Appeal from the Order of the Department of Public Welfare in case of Appeal of Lessie Williams, No. 125 670 TA.


Dana McBride Breslin, with her Jill Christine Duson, for petitioner.

Douglas Ethan Block, Assistant Attorney General, for respondent.

President Judge Crumlish and Judges Blatt and Craig, sitting as a panel of three. Opinion by Judge Craig. This decision was reached prior to the expiration of the term of office of Judge Wilkinson, Jr.

Author: Craig

[ 58 Pa. Commw. Page 116]

This petition for review is on behalf of Lessie Williams, a 71-year old nursing home patient who has

[ 58 Pa. Commw. Page 117]

    been receiving skilled nursing care under the Medical Assistance Program since May, 1979. Following an evaluation by a Medical Review Team, including consultation with the attending physician, the County Assistance Office (CAO) on November 27, 1979 issued a notice of proposed change from skilled to intermediate care, which could involve transferring the patient to another facility.

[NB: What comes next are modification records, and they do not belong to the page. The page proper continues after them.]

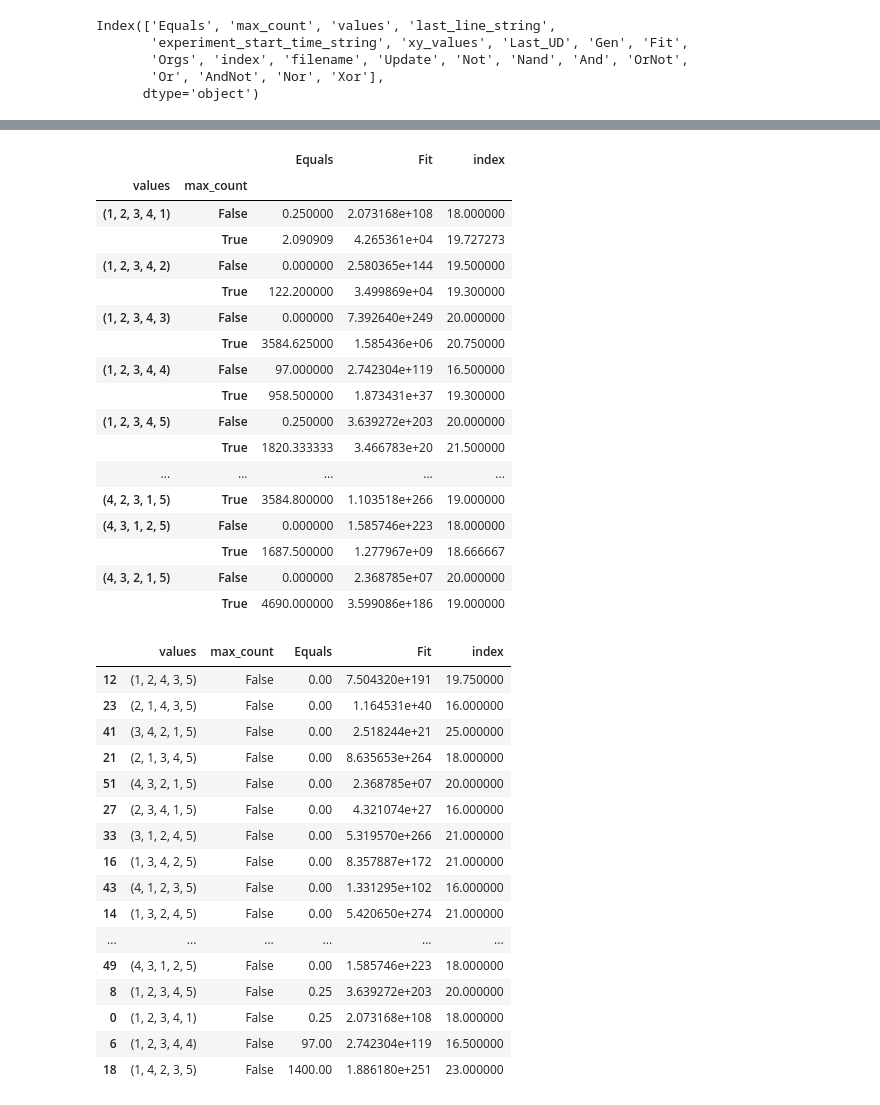
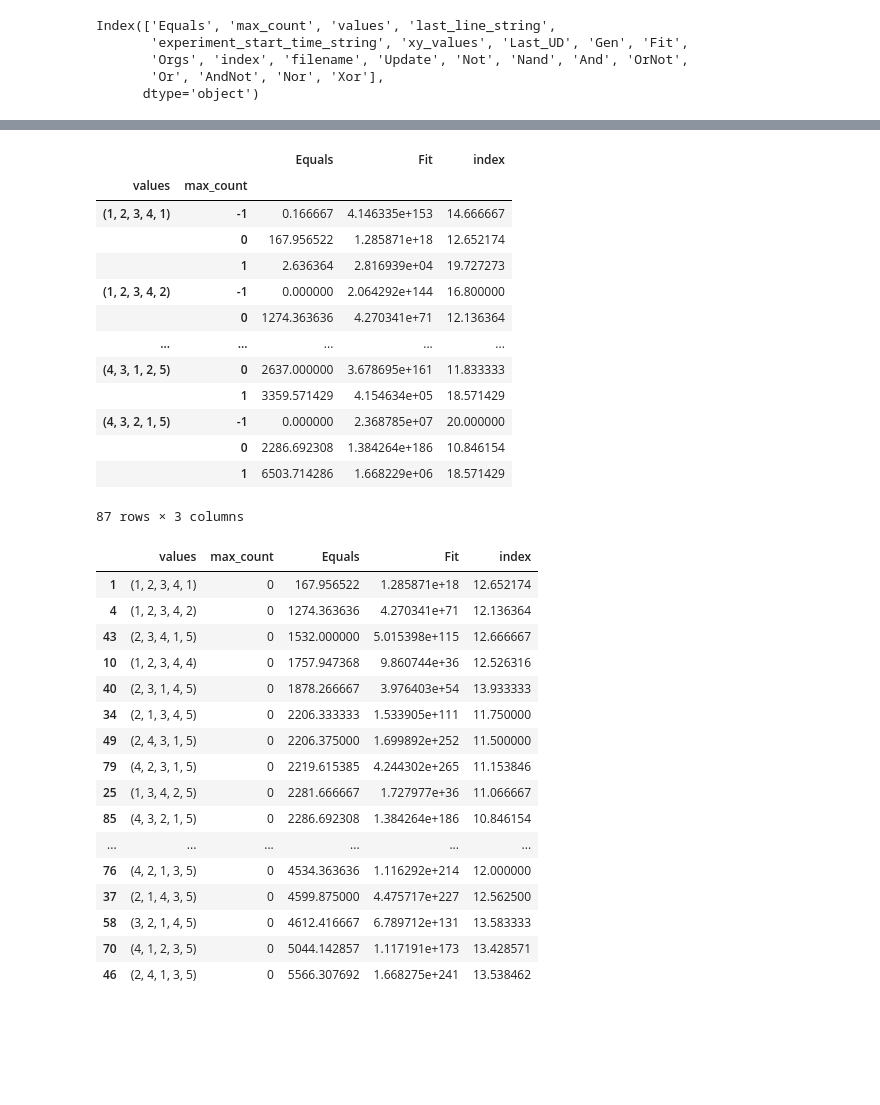
Before and after one commit to alzh9000/avida, a Jupyter notebook: cbuild_changed/work/results_plots_3.ipynb, the cells around one changed output, grey strips where cells are left out. Drawn from its saved outputs; the diff is of its cells as text; code cells hidden in the pictures; blank space fills up the shorter version.

```diff
--- a/cbuild_changed/work/results_plots_3.ipynb
+++ b/cbuild_changed/work/results_plots_3.ipynb
@@ -85,13 +85,14 @@ for filename in os.listdir(dir_path):
                 raise Exception("No match found for pattern in file name: {}".format(filename))
             index = int(match.group(1))
             max_count = match.group(2)
-            if max_count == '-1':
-                max_count = False
-            elif max_count == '0':
-                max_count = True
+            if max_count == 'False':
+                max_count = -1
+            elif max_count == 'True':
+                max_count = 0
             else:
-                continue
-            # max_count = match.group(2) == 'True'
+                max_count = int(match.group(2))
+                # continue
+
             values = tuple(int(i) for i in match.group(3).strip('[]').split(', '))
             experiment_start_time_string = match.group(4) + "_" + match.group(5)
             xy_values = tuple(int(i) for i in match.group(6).strip('[]').split(', '))
@@ -141,7 +142,8 @@ for filename in os.listdir(dir_path):
                 # Append the data to the list
                 data_list.append(EQU_dict)
             else:
-                raise Exception("Last line does not start with UD: {}".format(filename))
+                print("Last line does not start with UD: {}".format(filename))
+                continue
 
 # Create the DataFrame from the data list
 df = pd.DataFrame(data_list)
@@ -167,14 +170,14 @@ import pandas as pd
 import pickle
 
 # Pickle the dataframe to a file
-with open('229r/results/all1_copy_fitness_and_counts_df.pickle', 'wb') as f:
+with open('229r/results/all1_rp3_fitness_and_counts_df.pickle', 'wb') as f:
     pickle.dump(df, f)
 # %%
 import pandas as pd
 import pickle
 
 # Load the pickled dataframe from the file
-with open('229r/results/all1_copy_fitness_and_counts_df.pickle', 'rb') as f:
+with open('229r/results/all1_rp3_fitness_and_counts_df.pickle', 'rb') as f:
     df = pickle.load(f)
 
 # Print the dataframe
@@ -377,41 +396,37 @@ gdf
 # %% [output]
 |  |  | Equals | Fit | index |
 | values | max_count |  |  |  |
-| (1, 2, 3, 4, 1) | False | 0.250000 | 2.073168e+108 | 18.000000 |
-|  | True | 2.090909 | 4.265361e+04 | 19.727273 |
-| (1, 2, 3, 4, 2) | False | 0.000000 | 2.580365e+144 | 19.500000 |
-|  | True | 122.200000 | 3.499869e+04 | 19.300000 |
-| (1, 2, 3, 4, 3) | False | 0.000000 | 7.392640e+249 | 20.000000 |
-|  | True | 3584.625000 | 1.585436e+06 | 20.750000 |
-| (1, 2, 3, 4, 4) | False | 97.000000 | 2.742304e+119 | 16.500000 |
-|  | True | 958.500000 | 1.873431e+37 | 19.300000 |
-| (1, 2, 3, 4, 5) | False | 0.250000 | 3.639272e+203 | 20.000000 |
-|  | True | 1820.333333 | 3.466783e+20 | 21.500000 |
+| (1, 2, 3, 4, 1) | -1 | 0.166667 | 4.146335e+153 | 14.666667 |
+|  | 0 | 167.956522 | 1.285871e+18 | 12.652174 |
+|  | 1 | 2.636364 | 2.816939e+04 | 19.727273 |
+| (1, 2, 3, 4, 2) | -1 | 0.000000 | 2.064292e+144 | 16.800000 |
+|  | 0 | 1274.363636 | 4.270341e+71 | 12.136364 |
 | ... | ... | ... | ... | ... |
-| (4, 2, 3, 1, 5) | True | 3584.800000 | 1.103518e+266 | 19.000000 |
-| (4, 3, 1, 2, 5) | False | 0.000000 | 1.585746e+223 | 18.000000 |
-|  | True | 1687.500000 | 1.277967e+09 | 18.666667 |
-| (4, 3, 2, 1, 5) | False | 0.000000 | 2.368785e+07 | 20.000000 |
-|  | True | 4690.000000 | 3.599086e+186 | 19.000000 |
+| (4, 3, 1, 2, 5) | 0 | 2637.000000 | 3.678695e+161 | 11.833333 |
+|  | 1 | 3359.571429 | 4.154634e+05 | 18.571429 |
+| (4, 3, 2, 1, 5) | -1 | 0.000000 | 2.368785e+07 | 20.000000 |
+|  | 0 | 2286.692308 | 1.384264e+186 | 10.846154 |
+|  | 1 | 6503.714286 | 1.668229e+06 | 18.571429 |
+87 rows × 3 columns
 # %%
 gdf = gdf.reset_index().sort_values("Equals")
 # %%
-gdf[gdf["max_count"] == False]
+gdf[gdf["max_count"] == 0]
 # %% [output]
 |  | values | max_count | Equals | Fit | index |
-| 12 | (1, 2, 4, 3, 5) | False | 0.00 | 7.504320e+191 | 19.750000 |
-| 23 | (2, 1, 4, 3, 5) | False | 0.00 | 1.164531e+40 | 16.000000 |
-| 41 | (3, 4, 2, 1, 5) | False | 0.00 | 2.518244e+21 | 25.000000 |
-| 21 | (2, 1, 3, 4, 5) | False | 0.00 | 8.635653e+264 | 18.000000 |
-| 51 | (4, 3, 2, 1, 5) | False | 0.00 | 2.368785e+07 | 20.000000 |
-| 27 | (2, 3, 4, 1, 5) | False | 0.00 | 4.321074e+27 | 16.000000 |
-| 33 | (3, 1, 2, 4, 5) | False | 0.00 | 5.319570e+266 | 21.000000 |
-| 16 | (1, 3, 4, 2, 5) | False | 0.00 | 8.357887e+172 | 21.000000 |
-| 43 | (4, 1, 2, 3, 5) | False | 0.00 | 1.331295e+102 | 16.000000 |
-| 14 | (1, 3, 2, 4, 5) | False | 0.00 | 5.420650e+274 | 21.000000 |
+| 1 | (1, 2, 3, 4, 1) | 0 | 167.956522 | 1.285871e+18 | 12.652174 |
+| 4 | (1, 2, 3, 4, 2) | 0 | 1274.363636 | 4.270341e+71 | 12.136364 |
+| 43 | (2, 3, 4, 1, 5) | 0 | 1532.000000 | 5.015398e+115 | 12.666667 |
+| 10 | (1, 2, 3, 4, 4) | 0 | 1757.947368 | 9.860744e+36 | 12.526316 |
+| 40 | (2, 3, 1, 4, 5) | 0 | 1878.266667 | 3.976403e+54 | 13.933333 |
+| 34 | (2, 1, 3, 4, 5) | 0 | 2206.333333 | 1.533905e+111 | 11.750000 |
+| 49 | (2, 4, 3, 1, 5) | 0 | 2206.375000 | 1.699892e+252 | 11.500000 |
+| 79 | (4, 2, 3, 1, 5) | 0 | 2219.615385 | 4.244302e+265 | 11.153846 |
+| 25 | (1, 3, 4, 2, 5) | 0 | 2281.666667 | 1.727977e+36 | 11.066667 |
+| 85 | (4, 3, 2, 1, 5) | 0 | 2286.692308 | 1.384264e+186 | 10.846154 |
 | ... | ... | ... | ... | ... | ... |
-| 49 | (4, 3, 1, 2, 5) | False | 0.00 | 1.585746e+223 | 18.000000 |
-| 8 | (1, 2, 3, 4, 5) | False | 0.25 | 3.639272e+203 | 20.000000 |
-| 0 | (1, 2, 3, 4, 1) | False | 0.25 | 2.073168e+108 | 18.000000 |
-| 6 | (1, 2, 3, 4, 4) | False | 97.00 | 2.742304e+119 | 16.500000 |
-| 18 | (1, 4, 2, 3, 5) | False | 1400.00 | 1.886180e+251 | 23.000000 |
+| 76 | (4, 2, 1, 3, 5) | 0 | 4534.363636 | 1.116292e+214 | 12.000000 |
+| 37 | (2, 1, 4, 3, 5) | 0 | 4599.875000 | 4.475717e+227 | 12.562500 |
+| 58 | (3, 2, 1, 4, 5) | 0 | 4612.416667 | 6.789712e+131 | 13.583333 |
+| 70 | (4, 1, 2, 3, 5) | 0 | 5044.142857 | 1.117191e+173 | 13.428571 |
+| 46 | (2, 4, 1, 3, 5) | 0 | 5566.307692 | 1.668275e+241 | 13.538462 |
```
Also changed, not shown: parts of 19 cells of this notebook, 6 other files.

An administrative appeal from that determination was sustained by a hearing examiner of the Department of Public Welfare, but the department's Office of Hearings & Appeals, on behalf of the Secretary, reversed that order and provided for transfer of the patient to an intermediate care facility if the present facility does not establish an intermediate care unit.

Petitioner's attack upon that departmental order of reversal is based on the view that 42 U.S.C. Section 1396a(a)(19), requiring the Medicaid program to be administered in conformity with the "best interests" of the recipient patients, is violated by the failure of the pertinent state regulation, Pennsylvania DPW Medical Assistance Manual § 9424, to provide specifically for a specialist's assessment of the psychological effect which a transfer from a skilled nursing care facility to an intermediate care facility could have upon the patient ("transfer trauma").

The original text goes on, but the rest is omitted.